Lost Civilizations - I am finally attending a show at this recently opened venue, so I'll start first with a few words on 9th & Beats. It is nice sized room (between DC9 + Rock'n'Roll Hotel) with decent enough sound and a wide but not deep stage. There is seating, but mostly standing room. It is a part of a sports bar, but there is a quiet sushi bar hallway like space in between so, there is less bleedover noise than the Velvet Lounge or even Black Cat Backstage. This space makes the bar a little awkward as there is one guy to take orders and then run down to the main bar and kitchen to fill them. That is minor to me, but may affect some. Overall, as you will see, this looks like a successful addition to the club scene.
We begin with this local experimental collective that was five-strong tonight with an emphasis on bass as there was the usual electric paired up with a stand-up bass cello. There was a drummer, violin, and saxophone as well. The first 'song' went for 44 minutes and had a flowing trippy space-jazz feeling throughout. The sax started to dominate a bit, as it often does, but the player pulled it back enough which helped integrate it into a more complete sound (I believe I saw this guy play with Kohoutek at times in years past). The violin was a little too subdued as the percussion was strong and there were plenty of interesting bass moves of course. They did a quick second number which nicely finished off their 55 minute set. This was a good beginning, a sound easy to drift off with.
Janel & Anthony - This cello and electric guitar duo is well worth going out of your way for any time they play. They layer dreamy psychedelic loops for them to add tasty guitar runs and cello leads on top. Both of these players are masters at their instrument, but more importantly gel completely in presenting their sonic thoughts. This is beyond experimental music, since most experiments fail. This succeeded long ago and easily gravitates into any reasonably intelligent music fan's mind. When the cellist sings, it reminds me of the female vocal led songs on Book of AM with its dreamy prog-folk netherworld feeling. There is some krautrock in here, too, perhaps, but the sound is ultimately their own. And they know how to dramatically build to suspenseful points, just as you would want in the theater or at the movies. I am a serious fan of these two and hopefully you will become one as well, if you are not already.

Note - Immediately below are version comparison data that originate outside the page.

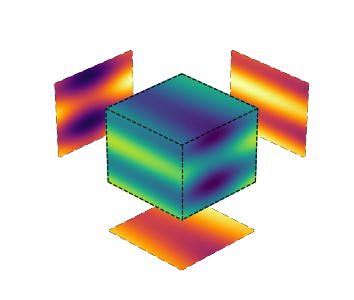
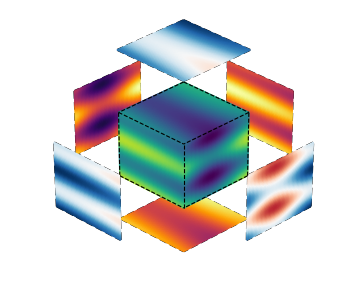
exploded front panels

diff --git a/box.py b/box.py
@@ -164,7 +164,7 @@ class Box:
             lines.set(**fmt)
 
 
-    def draw_top(self):
+    def draw_top(self, cmap=plt.cm.viridis):
         farr = self._check_for_point([None, None, self.z0 + self.dz])
         cors = self.filter_points( farr )
         data_slice = self.data[:,:,-1] 
@@ -176,9 +176,9 @@ class Box:
         z1 = self.z0 + self.dz
         Z = z1*np.ones(X.shape)
 
-        self.draw_surface(X,Y,Z,data_slice)
+        self.draw_surface(X,Y,Z,data_slice, cmap=cmap)
 
-    def draw_left(self):
+    def draw_left(self, cmap=plt.cm.viridis):
         farr = self._check_for_point([None, self.y0 + self.dy, None])
         cors = self.filter_points( farr )
         data_slice = self.data[:,-1,:]
@@ -190,9 +190,9 @@ class Box:
         y1 = self.y0 + self.dy
         Y = y1*np.ones(X.shape)
 
-        self.draw_surface(X,Y,Z,data_slice)
+        self.draw_surface(X,Y,Z,data_slice, cmap=cmap)
 
-    def draw_right(self):
+    def draw_right(self, cmap=plt.cm.viridis):
         farr = self._check_for_point([self.x0 + self.dx, None, None])
         cors = self.filter_points( farr )
         data_slice = self.data[-1,:,:] 
@@ -204,10 +204,10 @@ class Box:
         x1 = self.x0 + self.dx
         X = x1*np.ones(Z.shape)
 
-        self.draw_surface(X,Y,Z,data_slice)
+        self.draw_surface(X,Y,Z,data_slice, cmap=cmap)
 
 
-    def draw_exploded_bottom(self, off=dx):
+    def draw_exploded_bottom(self, off=dx, cmap=plt.cm.inferno):
         farr = self._check_for_point([None, None, self.z0])
         cors = self.filter_points( farr )
         data_slice = self.data[:,:,0] 
@@ -219,10 +219,10 @@ class Box:
         z1 = self.z0 - off
         Z = z1*np.ones(X.shape)
 
-        self.draw_surface(X,Y,Z,data_slice, cmap=plt.cm.inferno)
+        self.draw_surface(X,Y,Z,data_slice, cmap=cmap)
 
 
-    def draw_exploded_left(self, off=dx):
+    def draw_exploded_left(self, off=dx, cmap=plt.cm.inferno):
         farr = self._check_for_point([None, self.y0, None])
         cors = self.filter_points( farr )
         data_slice = self.data[:,0,:]
@@ -234,10 +234,10 @@ class Box:
         y1 = self.y0 - off
         Y = y1*np.ones(X.shape)
 
-        self.draw_surface(X,Y,Z,data_slice, cmap=plt.cm.inferno)
+        self.draw_surface(X,Y,Z,data_slice, cmap=cmap)
 
 
-    def draw_exploded_right(self, off=dx):
+    def draw_exploded_right(self, off=dx, cmap=plt.cm.inferno):
         farr = self._check_for_point([self.x0, None, None])
         cors = self.filter_points( farr )
         data_slice = self.data[0,:,:] 
@@ -249,7 +249,7 @@ class Box:
         x1 = self.x0 - off
         X = x1*np.ones(Z.shape)
 
-        self.draw_surface(X,Y,Z,data_slice, cmap=plt.cm.inferno)
+        self.draw_surface(X,Y,Z,data_slice, cmap=cmap)
 
 
     # mimick volume rendering with multiple opaque slices
@@ -363,6 +363,7 @@ if __name__ == "__main__":
     box.draw_outline()
 
 
+    #back exploded panels
     off = 0.7
     box.draw_exploded_panels_outline("bottom", off=off)
     box.draw_exploded_panels_outline("left",   off=off)
@@ -372,6 +373,17 @@ if __name__ == "__main__":
     box.draw_exploded_left(  off=off)
     box.draw_exploded_right( off=off)
 
+    #front exploded panels
+    off = -1.95
+    cmap = plt.cm.RdBu
+    box.draw_exploded_panels_outline("bottom", off=off)
+    box.draw_exploded_panels_outline("left",   off=off)
+    box.draw_exploded_panels_outline("right",  off=off)
+    
+    box.draw_exploded_bottom(off=off, cmap=cmap)
+    box.draw_exploded_left(  off=off, cmap=cmap)
+    box.draw_exploded_right( off=off, cmap=cmap)
+
 
     axs[0].set_axis_off()
     axs[0].view_init(35.0, 45.0)
@@ -379,7 +391,7 @@ if __name__ == "__main__":
 
     axisEqual3D(axs[0])
     fname = 'box'
-    plt.subplots_adjust(left=0.0, bottom=0.0, right=1.0, top=1.0)
+    plt.subplots_adjust(left=-0.2, bottom=-0.2, right=1.2, top=1.2)
     plt.savefig(fname+'.pdf')
     plt.savefig(fname+'.png')
     
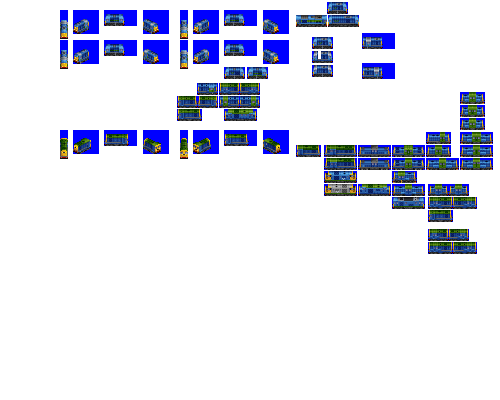
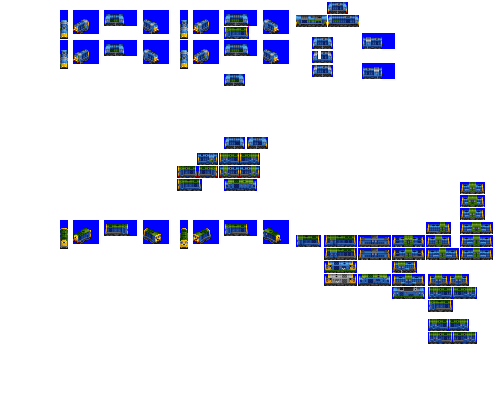
Change: if we want to play gen 6, we can't just have a handful of engines, so reshuffle test v3 roster to in some ways be closer to 2.64.0; also drop the Cupla as it doesn't seem to fit; provide a 3800 hp band of engines; bring back Highlander and Super Stentor as higher power iterations of Cheddar 

Changed region(s): [[0.12, 0.03, 0.99, 0.87]]

diff --git a/src/rosters/pony.py b/src/rosters/pony.py
@@ -14,7 +14,6 @@ from vehicles import avenger
 from vehicles import bean_feast
 from vehicles import blackthorn
 from vehicles import blaze
-from vehicles import blind_smuir
 from vehicles import boar_cat
 from vehicles import bone
 from vehicles import booster
@@ -36,7 +35,6 @@ from vehicles import cheese_bug
 from vehicles import chinook
 from vehicles import chuggypig
 from vehicles import clipper
-from vehicles import cupla
 from vehicles import daring
 from vehicles import deasil
 from vehicles import decapod
@@ -82,6 +80,7 @@ from vehicles import helm_wind_middle_mail
 from vehicles import helm_wind_middle_passenger
 from vehicles import hercules
 from vehicles import high_flyer
+from vehicles import highlander
 from vehicles import hurly_burly
 from vehicles import intrepid
 from vehicles import jupiter
@@ -140,6 +139,7 @@ from vehicles import streamer
 from vehicles import strongbow
 from vehicles import sunshine_coast
 from vehicles import super_shoebox
+from vehicles import super_stentor
 from vehicles import swift
 from vehicles import tenacious
 from vehicles import tencendur
@@ -685,11 +685,9 @@ def main():
             xerxes,
             keen,
             vigilant,
-            blind_smuir,
             mainstay,
             yillen,
             maelstrom,
-            cupla,
             doineann,
             doubletide,
             blackthorn,
@@ -702,7 +700,9 @@ def main():
             bone,
             toaster,
             cheddar_valley,
+            highlander,
             stentor,
+            super_stentor,
             flindermouse,
             dryth,
             peasweep,

diff --git a/src/vehicles/super_stentor.py b/src/vehicles/super_stentor.py
@@ -4,35 +4,32 @@ from train import EngineConsist, DieselEngineUnit
 def main(roster_id):
     consist = EngineConsist(
         roster_id=roster_id,
-        id="stentor",
-        base_numeric_id=14420,
-        name="Stentor",
+        id="super_stentor",
+        base_numeric_id=15780,
+        name="Super Stentor",
         role="super_heavy_freight",
         role_child_branch_num=-3,  # Joker eh
         power_by_power_source={
-            "DIESEL": 3800,
+            "DIESEL": 4400,
         },
         # dibble for game balance, assume super-slip control
         tractive_effort_coefficient=0.4,
         random_reverse=True,
-        intro_year_offset=3,  # let's be a little bit later for this one
-        gen=5,
+        intro_year_offset=2,  # let's be a little bit later for this one
+        gen=6,
         fixed_run_cost_points=210,  # unrealism: run cost nerf for being so high-powered
-        caboose_family="railfreight_2",
-        additional_liveries=["RAILFREIGHT_TRIPLE_GREY"],
         sprites_complete=True,
-        sprites_additional_liveries_needed=True, # copy livery from Super Stentor?
     )
 
     consist.add_unit(
         type=DieselEngineUnit,
-        weight=128,
+        weight=129,
         vehicle_length=8,
         effect_offsets=[(1, 0)],
         spriterow_num=0,
     )
 
-    consist.description = """This one is loud, and packed with technology."""
-    consist.foamer_facts = """BR Class 60 design mockups"""
+    consist.description = """Make Stentor great again."""
+    consist.foamer_facts = """Re-engineered and uprated class 60."""
 
     return consist

diff --git a/src/vehicles/cupla.py b/src/vehicles/cupla.py
@@ -7,15 +7,14 @@ def main(roster_id):
         id="cupla",
         base_numeric_id=6750,
         name="Cúpla",
-        role="heavy_freight",
+        role="super_heavy_freight",
         role_child_branch_num=-2,
         power_by_power_source={
-            "DIESEL": 2250,
+            "DIESEL": 3300,
         },
-        speed=87,  # continues past gen 5, so go faster
         random_reverse=True,
-        gen=4,
-        intro_year_offset=8,  # let's be quite a bit later for this one
+        gen=5,
+        intro_year_offset=-12,  # let's be much earlier for this one
         default_livery_extra_docs_examples=[
             ("COLOUR_PALE_GREEN", "COLOUR_GREY"),
             ("COLOUR_PINK", "COLOUR_WHITE"),
@@ -24,7 +23,7 @@ def main(roster_id):
     )
 
     consist.add_unit(
-        type=DieselEngineUnit, weight=60, vehicle_length=5, repeat=2
+        type=DieselEngineUnit, weight=60, vehicle_length=6, repeat=2
     )
 
     consist.description = """Good horses make short miles."""

diff --git a/src/vehicles/highlander.py b/src/vehicles/highlander.py
@@ -8,9 +8,9 @@ def main(roster_id):
         base_numeric_id=13290,
         name="Highlander",
         role="super_heavy_freight",
-        role_child_branch_num=2,
+        role_child_branch_num=3,
         power_by_power_source={
-            "DIESEL": 4550,  # 900hp steps Revolution -> Blackthorn -> Toaster
+            "DIESEL": 4400,
         },
         # dibble for game balance, assume super-slip control
         tractive_effort_coefficient=0.4,
@@ -18,7 +18,7 @@ def main(roster_id):
         intro_year_offset=-1,  # let's be a little bit earlier for this one
         gen=6,
         fixed_run_cost_points=220,  # unrealism: run cost nerf for being so high-powered
-        additional_liveries=["FREIGHTLINER_GBRF"],
+        alternative_cc_livery="FREIGHTLINER_GBRF",
         default_livery_extra_docs_examples=[
             ("COLOUR_BLUE", "COLOUR_WHITE"),
             ("COLOUR_PALE_GREEN", "COLOUR_YELLOW"),

diff --git a/src/vehicles/toaster.py b/src/vehicles/toaster.py
@@ -8,16 +8,16 @@ def main(roster_id):
         base_numeric_id=13840,
         name="Toaster",
         role="super_heavy_freight",
-        role_child_branch_num=1,
+        role_child_branch_num=-2,
         power_by_power_source={
-            "DIESEL": 3750,
+            "DIESEL": 3800,
         },
         # dibble for game balance, assume super-slip control
         tractive_effort_coefficient=0.38,
         random_reverse=True,
         gen=6,
         # introduce early by design
-        intro_year_offset=-10,
+        intro_year_offset=-12,
         fixed_run_cost_points=220,  # unrealism: run cost nerf for being so high-powered
         default_livery_extra_docs_examples=[
             ("COLOUR_GREEN", "COLOUR_YELLOW"),

diff --git a/src/vehicles/quietus.py b/src/vehicles/quietus.py
@@ -10,7 +10,7 @@ def main(roster_id):
         role="ultra_heavy_freight",
         role_child_branch_num=3, # in its own line as it's no neat fit to either diesel or electric progression
         power_by_power_source={
-            "DIESEL": 3300, # it's enough
+            "DIESEL": 2750, # it's enough
             "AC": 7200, # yolo, class 99 with a bit of a nerf
         },  # based on the Stadler Eurodual, really quite high values for both diesel and el (also matches Newag Dragon, which the shape is taken from)
         tractive_effort_coefficient=0.375,  # assume slip control magic

diff --git a/src/vehicles/dreadnought.py b/src/vehicles/dreadnought.py
@@ -14,7 +14,6 @@ def main(roster_id):
         },
         random_reverse=False,  # Dreadnought has asymmetric logo pixels that don't look great when running reversed
         gen=5,
-        speed=125,  # Dreadnought not replaced, but has gen 6 speeds
         fixed_run_cost_points=300,  # give a small malus to this one (balancing eh?)
         additional_liveries=[],
         default_livery_extra_docs_examples=[

diff --git a/src/vehicles/relentless.py b/src/vehicles/relentless.py
@@ -8,9 +8,9 @@ def main(roster_id):
         base_numeric_id=13440,
         name="Relentless",
         role="super_heavy_express",
-        role_child_branch_num=-1,
+        role_child_branch_num=-3,
         power_by_power_source={
-            "DIESEL": 3800,
+            "DIESEL": 4350,
         },
         # dibble for game balance, assume super-slip control
         tractive_effort_coefficient=0.355,

diff --git a/src/vehicles/cheddar_valley.py b/src/vehicles/cheddar_valley.py
@@ -8,9 +8,9 @@ def main(roster_id):
         base_numeric_id=9260,
         name="Cheddar Valley",
         role="super_heavy_freight",
-        role_child_branch_num=2,
+        role_child_branch_num=3,
         power_by_power_source={
-            "DIESEL": 4300,
+            "DIESEL": 3800,
         },
         # dibble for game balance, assume super-slip control
         tractive_effort_coefficient=0.4,

diff --git a/src/vehicles/defiant.py b/src/vehicles/defiant.py
@@ -8,9 +8,9 @@ def main(roster_id):
         base_numeric_id=14110,
         name="Defiant",
         role="super_heavy_express",
-        role_child_branch_num=-2,
+        role_child_branch_num=-1,
         power_by_power_source={
-            "DIESEL": 3750,
+            "DIESEL": 3800,
         },
         # dibble for game balance, assume super-slip control
         tractive_effort_coefficient=0.355,

diff --git a/src/vehicles/grid.py b/src/vehicles/grid.py
@@ -8,8 +8,7 @@ def main(roster_id):
         base_numeric_id=12390,
         name="Grid",
         role="super_heavy_freight",
-        role_child_branch_num=-1,
-        replacement_consist_id="blackthorn", # rebuild eh
+        role_child_branch_num=1,
         power_by_power_source={
             "DIESEL": 3300,  # drops a bit on hp/speed from previous gen, but engine weight is lower
         },

diff --git a/src/vehicles/fury.py b/src/vehicles/fury.py
@@ -8,7 +8,7 @@ def main(roster_id):
         base_numeric_id=11220,
         name="Fury",
         role="super_heavy_express",
-        role_child_branch_num=-3,
+        role_child_branch_num=-4,
         power_by_power_source={
             "AC": 3600, # supposed to be mid-powered, but maintains same hp/speed ratio of previous gen, or it will be too nerfed for 125mph
         },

Jacco Gardner - I see they have the term 'baroque pop' on their website, which was also one of the first things I had written in my notes (and in capital letters). I am glad it was not just that I was chatting with Lorelei's drummer tonight who I had seen the Zombies and the Left Banke with last year that led me to think of their ties to classic baroque pop. But this Netherlands quartet takes that genre to new found heights that few bands are capable of getting anywhere near these days. Jacco Gardner is the keyboardist/lead vocalist who leads the band and is supplemented with acoustic guitar, bass and drums. There is a farfisa quality to much of the sound, but all the instruments pull away and combine in a quirky rhythm that takes you back to the sixties when pop music dropped acid for the first time. They also come from the country of the Outsiders and there may even be a little Group 1850 in here, although they are not overly heavy at all. The vocals achieve an amazing delicate balance and few bands treat them as well as these guys do. It reminds me a bit of the Ferdinando-Howell recordings from back in the day. I clearly enjoy a lot of different bands, but when a band has the vocal abilities shown here, they move well ahead of the pack in my mind (and my playlist settings). This is their first time in the states and hopefully they can find the audience that is there for them, even though the audience may not know it yet. Great finish to a fine show.
Quote of the Night: eavesdropping... "That's right--it is socially equidistant between Baltimore and Washington DC."